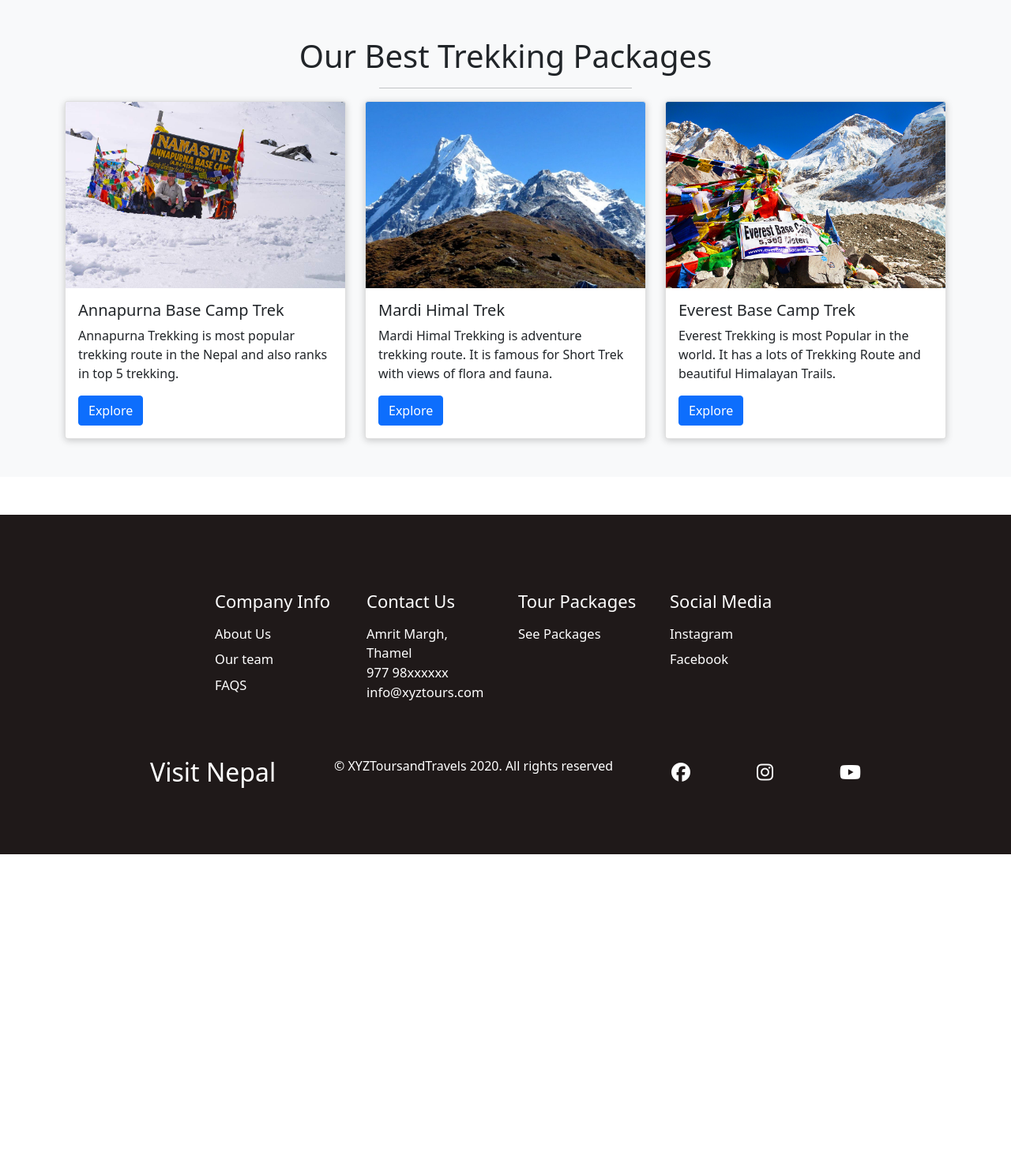
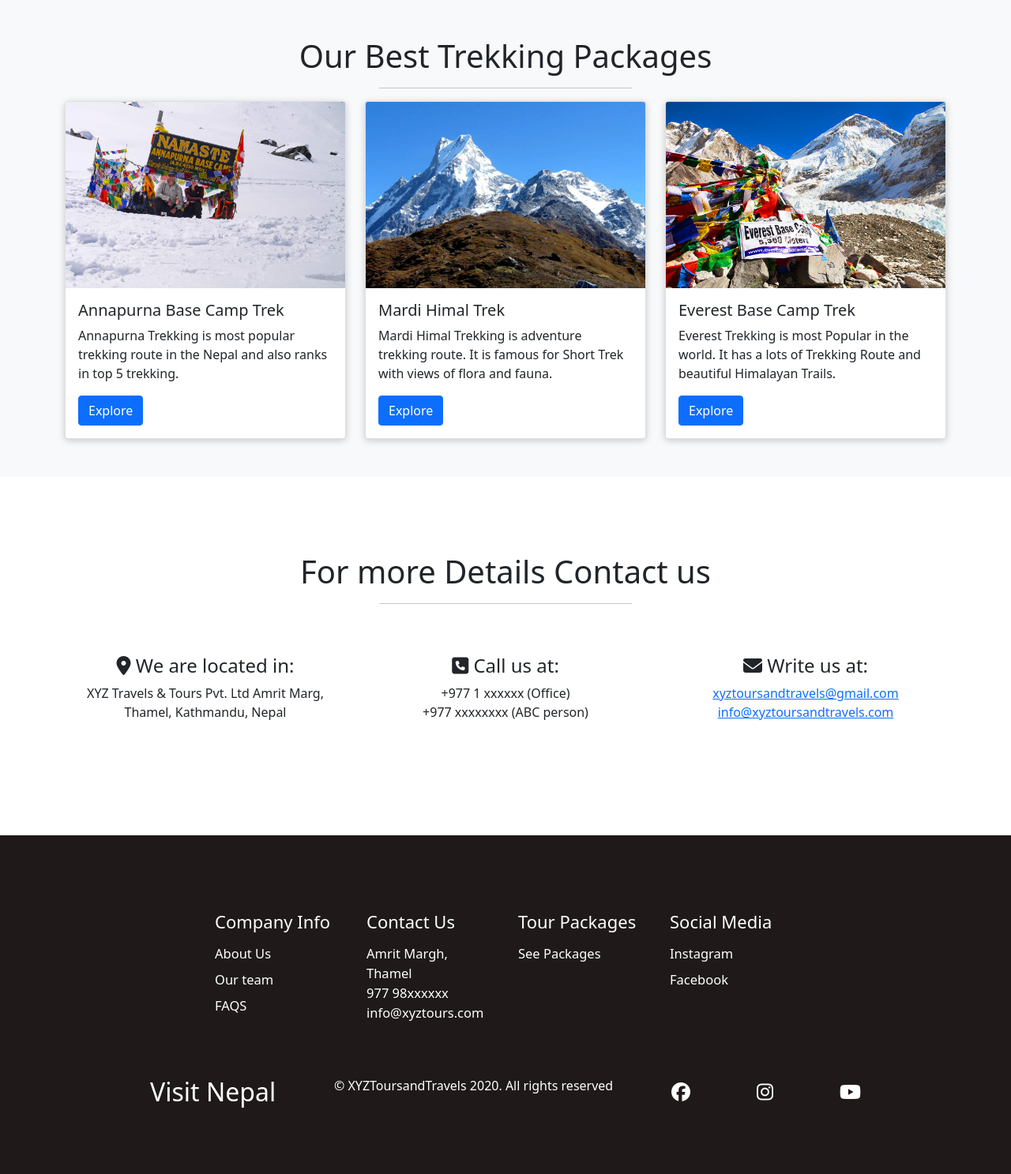
Before and after one commit to HomBahadurChhetri/TourAndTravelWebApp, a Django app: page / in a window 1280 px wide. Shown: the part 2468-3955 px from the top of the page at 79% size. Before the commit the page ends 3550 px from the top, so only its background shows below. Run offline with Django 3.2, Linux system fonts and the light colour scheme; some libraries are stand-ins or nearby versions.

Commit message:
updated home page with contact info

```diff
--- a/tourwebapp/main/static/home/css/style.css
+++ b/tourwebapp/main/static/home/css/style.css
@@ -38,6 +38,10 @@
   box-shadow: 0px 2px 10px rgba(0, 0, 0, 0.2);
 }
 
+/* contact info text align here */
+.contact-info{
+  text-align: center;
+}
 
 
 /* This is the footer css */
--- a/tourwebapp/main/templates/main/home.html
+++ b/tourwebapp/main/templates/main/home.html
@@ -211,6 +211,32 @@
 
 <!-- Best selling Trekking packages end -->
 
+<!-- Contact us Info start -->
+
+<section class="main_heading my-5 py-5">
+  <div class="text-center">
+      <h1 class="display-8"> For more Details Contact us </h1>
+      <hr class="w-25 mx-auto" />
+  </div>
+<div class="container">
+    <div class="row py-5">
+      <div class="col-md-4 contact-info">
+        <h4><i class="fa fa-map-marker"></i> We are located in:</h4>
+        <span>XYZ Travels & Tours Pvt. Ltd Amrit Marg, Thamel, Kathmandu, Nepal</span> </div>
+        <div class="col-md-4 contact-info">
+          <h4><i class="fa fa-phone-square"></i> Call us at:</h4>
+          <span>+977 1 xxxxxx (Office)<br>
+          +977 xxxxxxxx (ABC person)</span> </div>
+        <div class="col-md-4 contact-info">
+        <h4><i class="fa fa-envelope"></i> Write us at:</h4>
+        <span><a href="#">xyztoursandtravels@gmail.com</a> <a href="#">info@xyztoursandtravels.com</a></span> </div>
+    </div>
+  </div>
+  </section>
+
+  <!-- Contact info end -->
+
+
 
 
 {% endblock%}
```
□ □ □ □ □ □ □
- Action item
Among the records, find all lines that include the string "home" and return them.

- Worked solution
updated home page with contact info
--- a/tourwebapp/main/static/home/css/style.css
+++ b/tourwebapp/main/static/home/css/style.css
--- a/tourwebapp/main/templates/main/home.html
+++ b/tourwebapp/main/templates/main/home.html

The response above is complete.